The exploitation of digital technologies will be crucial for survival. But moving a community bank beyond current services to those powered by fintechs isn’t necessarily easy or risk-free.
The disruption potential of fintechs has been clear for years, but not the urgency to engage with new technology partners. While a watch and learn strategy had its benefits, the pandemic and the pace of fintech innovation has ended the game of waiting and turned it into a call to action. When Big Techs and Big Banks start talking about building great banking apps, it’s time to take action.
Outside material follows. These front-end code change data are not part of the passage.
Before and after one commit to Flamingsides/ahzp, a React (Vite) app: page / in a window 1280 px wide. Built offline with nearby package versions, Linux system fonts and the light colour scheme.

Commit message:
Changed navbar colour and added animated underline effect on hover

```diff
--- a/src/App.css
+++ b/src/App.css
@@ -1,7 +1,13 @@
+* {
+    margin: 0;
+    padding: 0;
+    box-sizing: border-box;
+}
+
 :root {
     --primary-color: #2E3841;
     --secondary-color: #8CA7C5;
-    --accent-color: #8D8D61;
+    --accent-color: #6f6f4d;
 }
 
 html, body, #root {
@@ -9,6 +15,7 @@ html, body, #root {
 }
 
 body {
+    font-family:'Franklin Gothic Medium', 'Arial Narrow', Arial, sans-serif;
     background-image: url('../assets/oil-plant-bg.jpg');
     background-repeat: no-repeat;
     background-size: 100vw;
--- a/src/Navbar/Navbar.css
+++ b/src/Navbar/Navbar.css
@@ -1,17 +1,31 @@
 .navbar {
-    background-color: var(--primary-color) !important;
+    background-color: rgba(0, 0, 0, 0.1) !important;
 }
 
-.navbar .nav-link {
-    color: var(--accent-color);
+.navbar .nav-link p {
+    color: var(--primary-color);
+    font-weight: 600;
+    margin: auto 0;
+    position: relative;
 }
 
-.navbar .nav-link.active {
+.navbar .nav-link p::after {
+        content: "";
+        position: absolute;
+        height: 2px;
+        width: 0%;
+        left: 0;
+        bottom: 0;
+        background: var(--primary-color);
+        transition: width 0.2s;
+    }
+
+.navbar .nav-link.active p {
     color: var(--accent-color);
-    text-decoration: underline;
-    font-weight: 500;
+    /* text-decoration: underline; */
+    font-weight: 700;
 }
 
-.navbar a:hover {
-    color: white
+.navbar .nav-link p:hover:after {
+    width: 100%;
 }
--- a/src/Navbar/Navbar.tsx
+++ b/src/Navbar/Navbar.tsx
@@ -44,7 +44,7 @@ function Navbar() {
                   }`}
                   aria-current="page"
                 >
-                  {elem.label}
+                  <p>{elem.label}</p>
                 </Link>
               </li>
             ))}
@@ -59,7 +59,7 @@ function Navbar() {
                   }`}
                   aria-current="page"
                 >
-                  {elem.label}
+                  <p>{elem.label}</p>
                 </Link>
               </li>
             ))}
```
Community bank leaders need to be clear on strategy and able to assess the best approach for their bank. Should they partner directly with fintechs to create new products and services, or improve their current offerings? Should they be working with major vendors who offer technology interfaces that hover over existing technology and use APIs to access fintechs? What are the AI and machine learning use cases that are moving the personalization dial for their customers? What if you took a more indirect route and offered banking as a service (BaaS)?
A key decision maker that you borrow from can be related to size and resources. Some regional banks, such as Lincoln Savings Bank and Cross River, have chosen to be a technology provider that offers small community banks the ability to connect to their systems. It is an approach that helps small community banks overcome the size hurdle by letting the larger regional bank take care of issues such as supplier selection.
Alternatively, BaaS means sharing the banking infrastructure and opening up its APIs to provide a path for third-party fintechs and other non-FIs to build banking services. For smaller banks, this is a potentially profitable way to stem the rising tide of fintechs. There is a plethora of additional technologies they could adopt, from AI for fraud detection and customer identification to machine learning for better product recommendations.
Regardless of the approach, when reviewing all of these decisions, community bank leaders need to focus from top to bottom on digital innovation and leave room for experimentation in order to get the right solutions to the right. price.
Find the right fintech partners
While there are some truly innovative fintech start-ups, the reality is that scaling up is more likely to provide the financial and human resources and experience of the partner, supplier, or co-creator process. . It is not uncommon for fintech startups to run out of money, especially if they are in fundraising mode.
Obviously, there has to be a technological adjustment. Whichever approach you choose, the technology should adapt as seamlessly as possible. But in today’s ever-active digital world, don’t underestimate the importance of shared ethics and aligned values. Culturally, fintechs can have difficulty integrating with banks. Many would argue that banks are not nimble or innovative enough, while banks fear fintechs will comply with regulatory guidelines or new legislation.
Although it is not absolutely necessary to restrict the selection of suppliers in the United States, it would be preferable if the voluntary certification program for technology companies evaluated by the FDIC came to fruition. Certification would do the heavy lifting in terms of due diligence, which would reduce the risks of a fintech partnership.
Once you’ve decided where to deploy or engage, look for innovative technology that will speak to your bank’s specific community and address any issues they may be experiencing.
Choosing to lead your bank into a fintech partnership is a great approach, but it should start with a clear strategy and be customer-centric. To go from rowing to swaying the boat without capsizing, senior management must take the lead while empowering their teams to innovate and truly deliver. If last year has shown anything, it’s that standing still is not an option.
Helen Panzarino is a banking innovation consultant, educator and author.